■ **TASK ITEM**: Nothing but the text of the records belongs in your answer: repeat all of it exactly and leave out the images.

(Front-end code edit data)
=======

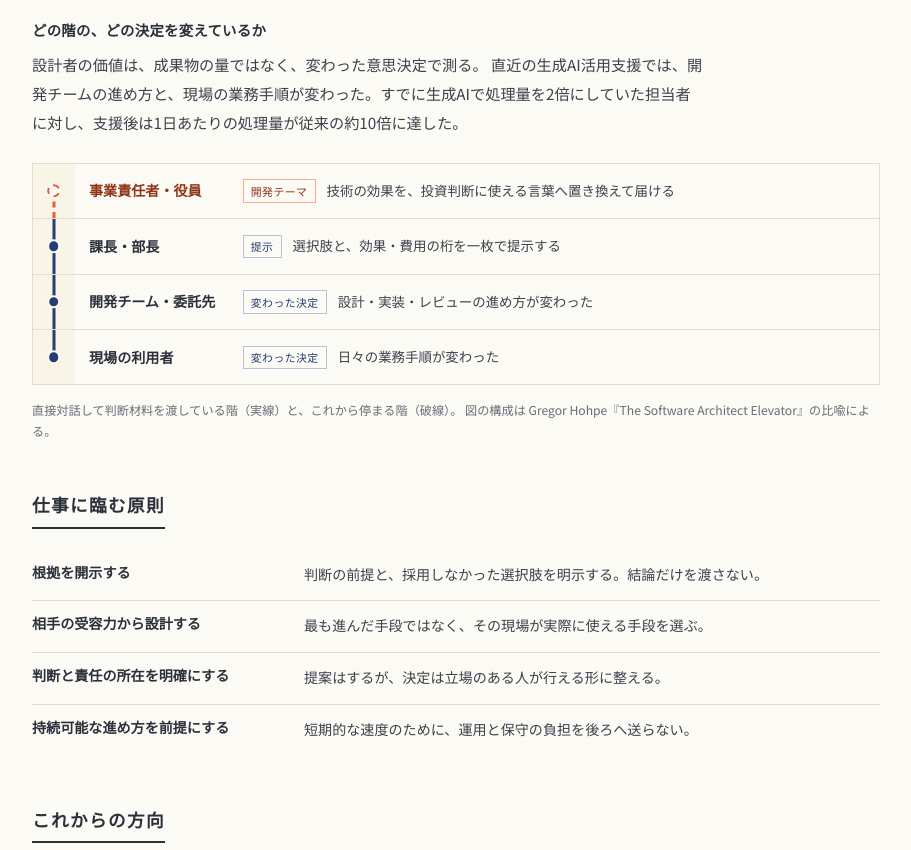
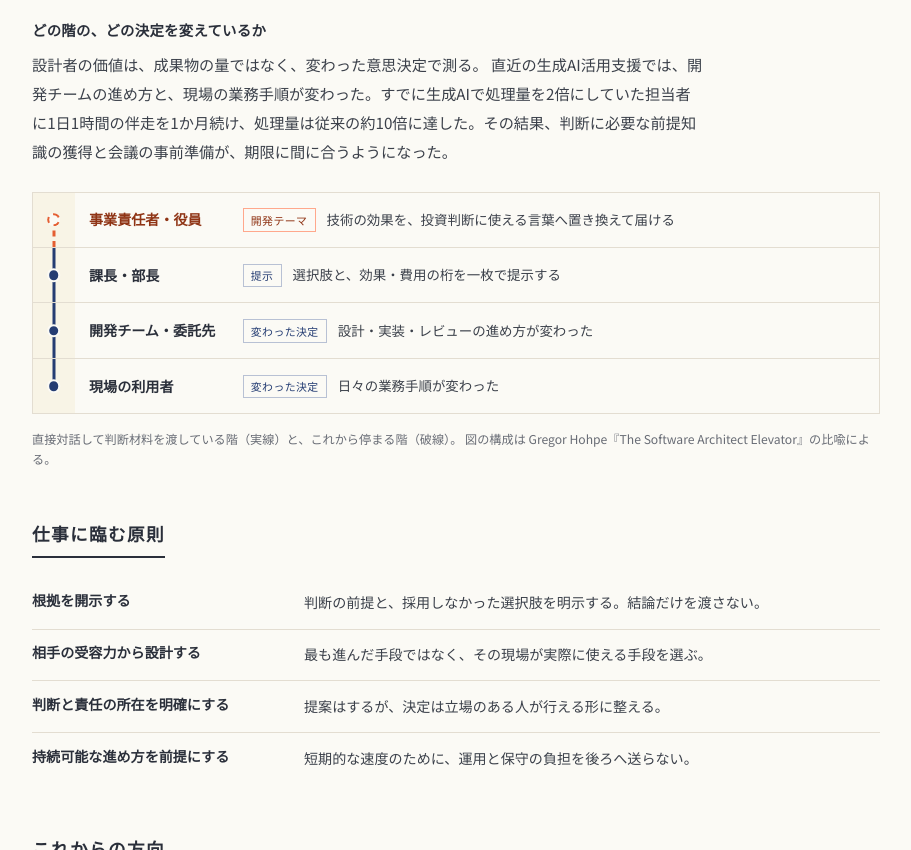
Before and after one commit to Takenori-Kusaka/digital-garden, an Astro site: page /digital-garden/career in a window 1280 px wide. Shown: the part 2897-3747 px from the top of the page, without its empty margins (184-1095 px from the left). Built offline with nearby package versions, Linux system fonts and the light colour scheme; Astro itself is replaced by a stand-in of ours; a web font is replaced by a local one.

Commit message:
feat(career): 生成AI支援の方法と事業上の帰結を追記 (#3)
1日1時間の伴走を1か月。判断の前提づくりと会議準備が期限に間に合うようになった。

Co-Authored-By: Claude Opus 5.5 <noreply@anthropic.com>

```diff
--- a/src/pages/career/index.astro
+++ b/src/pages/career/index.astro
@@ -204,7 +204,7 @@ const conditions = {
       <h3 class="cv-sub">どの階の、どの決定を変えているか</h3>
       <p class="cv-p">
         設計者の価値は、成果物の量ではなく、変わった意思決定で測る。
-        直近の生成AI活用支援では、開発チームの進め方と、現場の業務手順が変わった。すでに生成AIで処理量を2倍にしていた担当者に対し、支援後は1日あたりの処理量が従来の約10倍に達した。
+        直近の生成AI活用支援では、開発チームの進め方と、現場の業務手順が変わった。すでに生成AIで処理量を2倍にしていた担当者に1日1時間の伴走を1か月続け、処理量は従来の約10倍に達した。その結果、判断に必要な前提知識の獲得と会議の事前準備が、期限に間に合うようになった。
       </p>
       <Elevator />
     </section>
```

=======

■ **ANSWER AREA**:
Before and after one commit to Takenori-Kusaka/digital-garden, an Astro site: page /digital-garden/career in a window 1280 px wide. Shown: the part 2897-3747 px from the top of the page, without its empty margins (184-1095 px from the left). Built offline with nearby package versions, Linux system fonts and the light colour scheme; Astro itself is replaced by a stand-in of ours; a web font is replaced by a local one.

Commit message:
feat(career): 生成AI支援の方法と事業上の帰結を追記 (#3)
1日1時間の伴走を1か月。判断の前提づくりと会議準備が期限に間に合うようになった。

Co-Authored-By: Claude Opus 5.5 <noreply@anthropic.com>

```diff
--- a/src/pages/career/index.astro
+++ b/src/pages/career/index.astro
@@ -204,7 +204,7 @@ const conditions = {
       <h3 class="cv-sub">どの階の、どの決定を変えているか</h3>
       <p class="cv-p">
         設計者の価値は、成果物の量ではなく、変わった意思決定で測る。
-        直近の生成AI活用支援では、開発チームの進め方と、現場の業務手順が変わった。すでに生成AIで処理量を2倍にしていた担当者に対し、支援後は1日あたりの処理量が従来の約10倍に達した。
+        直近の生成AI活用支援では、開発チームの進め方と、現場の業務手順が変わった。すでに生成AIで処理量を2倍にしていた担当者に1日1時間の伴走を1か月続け、処理量は従来の約10倍に達した。その結果、判断に必要な前提知識の獲得と会議の事前準備が、期限に間に合うようになった。
       </p>
       <Elevator />
     </section>
```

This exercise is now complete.